===== RECORDS TO PROCESS
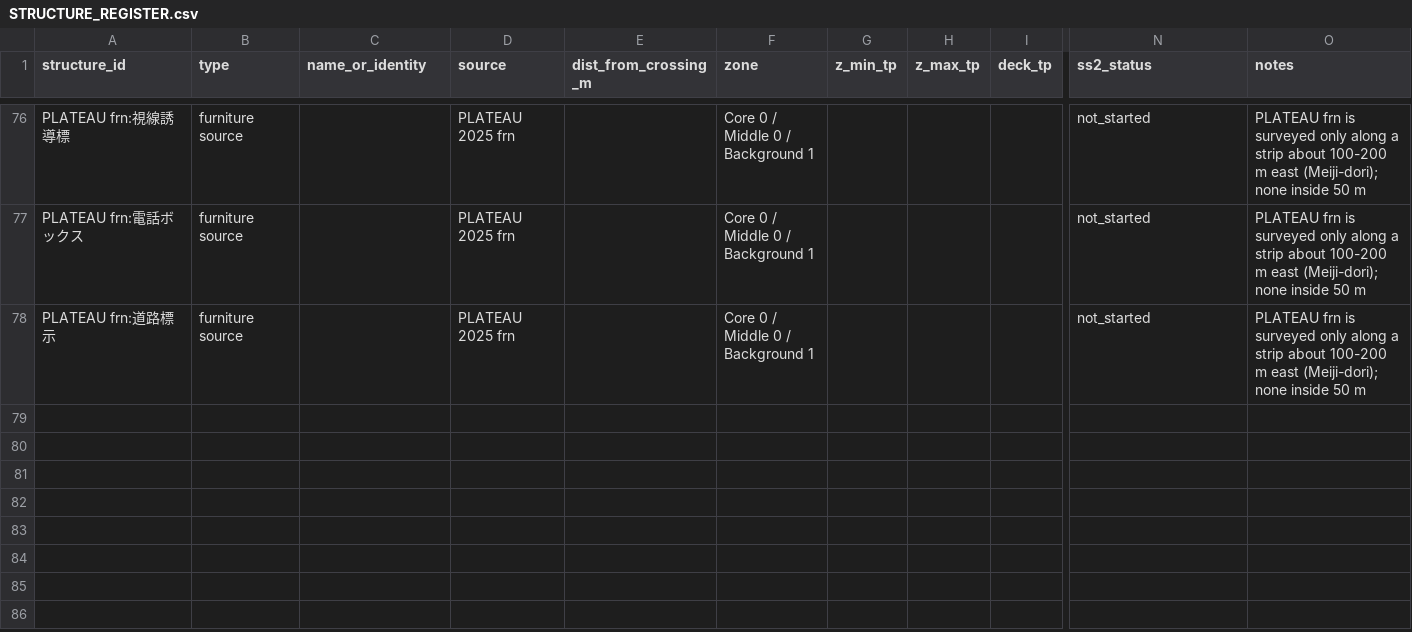
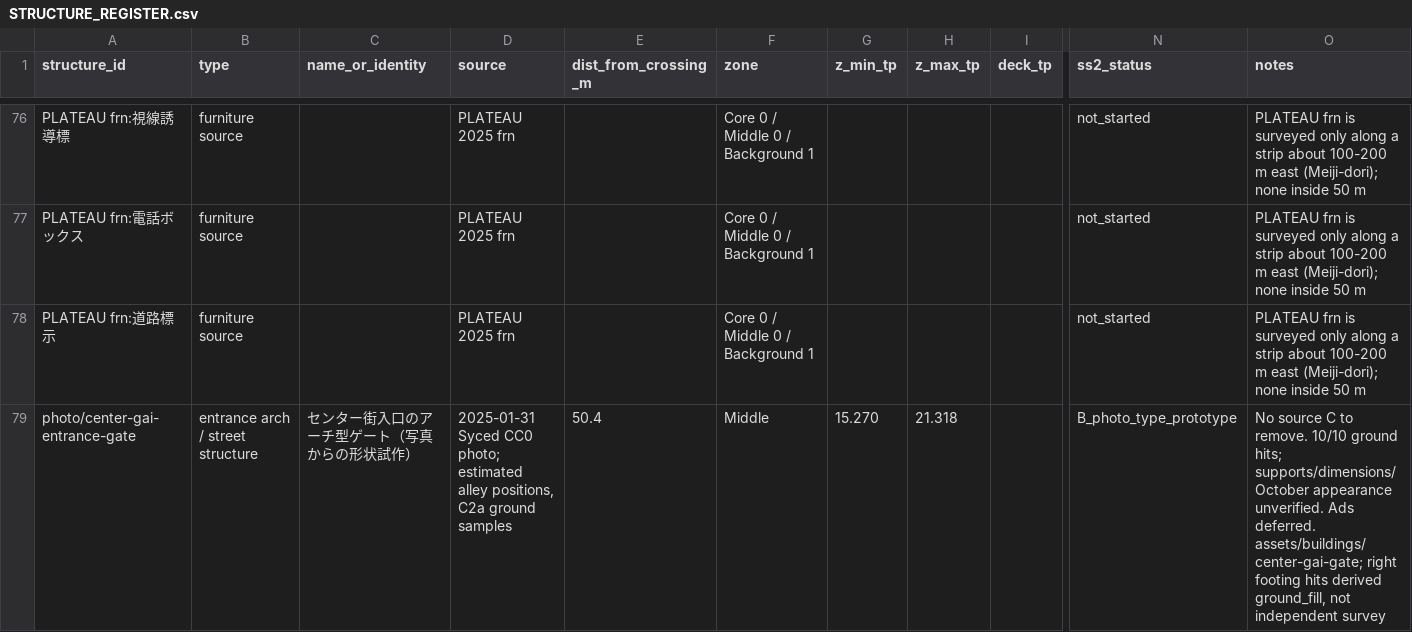
Before and after one commit to kesusugar/shibuya-scene-2, a CSV file: docs/core/STRUCTURE_REGISTER.csv, drawn as a sheet; only a part is shown, gaps mark what is left out; rows hold the shown columns only; the diff names each change by its address in the sheet, - before the commit and + after, or states it on an @@ line.

Commit message:
Document estimated gate placement and ground-fill and lighting limitations

```diff
--- a/docs/core/STRUCTURE_REGISTER.csv
+++ b/docs/core/STRUCTURE_REGISTER.csv
+row 79: photo/center-gai-entrance-gate | entrance arch / street structure | センター街入口のアーチ型ゲート（写真からの形状試作） | 2025-01-31 Syced CC0 photo; estimated alley positions, C2a ground samples | 50.4 | Middle | 15.270 | 21.318 |  | B_photo_type_prototype | No source C to remove. 10/10 ground hits; supports/dimensions/October appearance unverified. Ads deferred. assets/buildings/center-gai-gate; right footing hits derived ground_fill, not independent survey
```
Also changed, not shown: 2 other files.
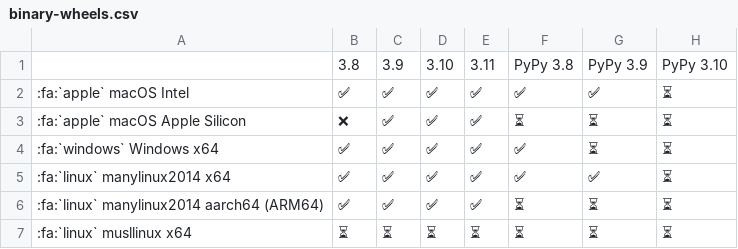
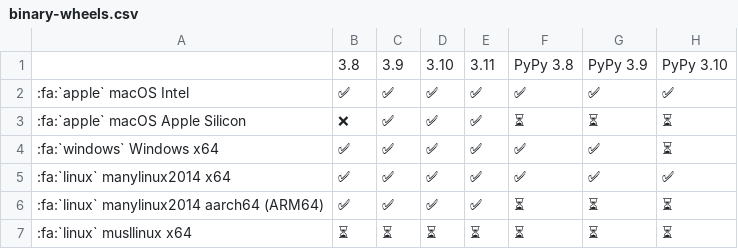
Before and after one commit to pikepdf/pikepdf, a CSV file: docs/binary-wheels.csv, drawn as a sheet.

```diff
--- a/docs/binary-wheels.csv
+++ b/docs/binary-wheels.csv
@@ -1,6 +1,6 @@
 ,3.8,3.9,3.10,3.11,PyPy 3.8, PyPy 3.9, PyPy 3.10
-:fa:`apple` macOS Intel,✅,✅,✅,✅,✅,✅,⏳
+:fa:`apple` macOS Intel,✅,✅,✅,✅,✅,✅,✅
 :fa:`apple` macOS Apple Silicon,❌,✅,✅,✅,⏳,⏳,⏳
-:fa:`windows` Windows x64,✅,✅,✅,✅,✅,⏳,⏳
-:fa:`linux` manylinux2014 x64,✅,✅,✅,✅,✅,✅,⏳
+:fa:`windows` Windows x64,✅,✅,✅,✅,✅,✅,⏳
+:fa:`linux` manylinux2014 x64,✅,✅,✅,✅,✅,✅,✅
 :fa:`linux` manylinux2014 aarch64 (ARM64),✅,✅,✅,✅,⏳,⏳,⏳
```
Also changed, not shown: 1 other file.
==========
| ACTIVITY |
Return every line from the records above that holds the word "other".

| PROBLEM SOLUTION |
Also changed, not shown: 2 other files.
Also changed, not shown: 1 other file.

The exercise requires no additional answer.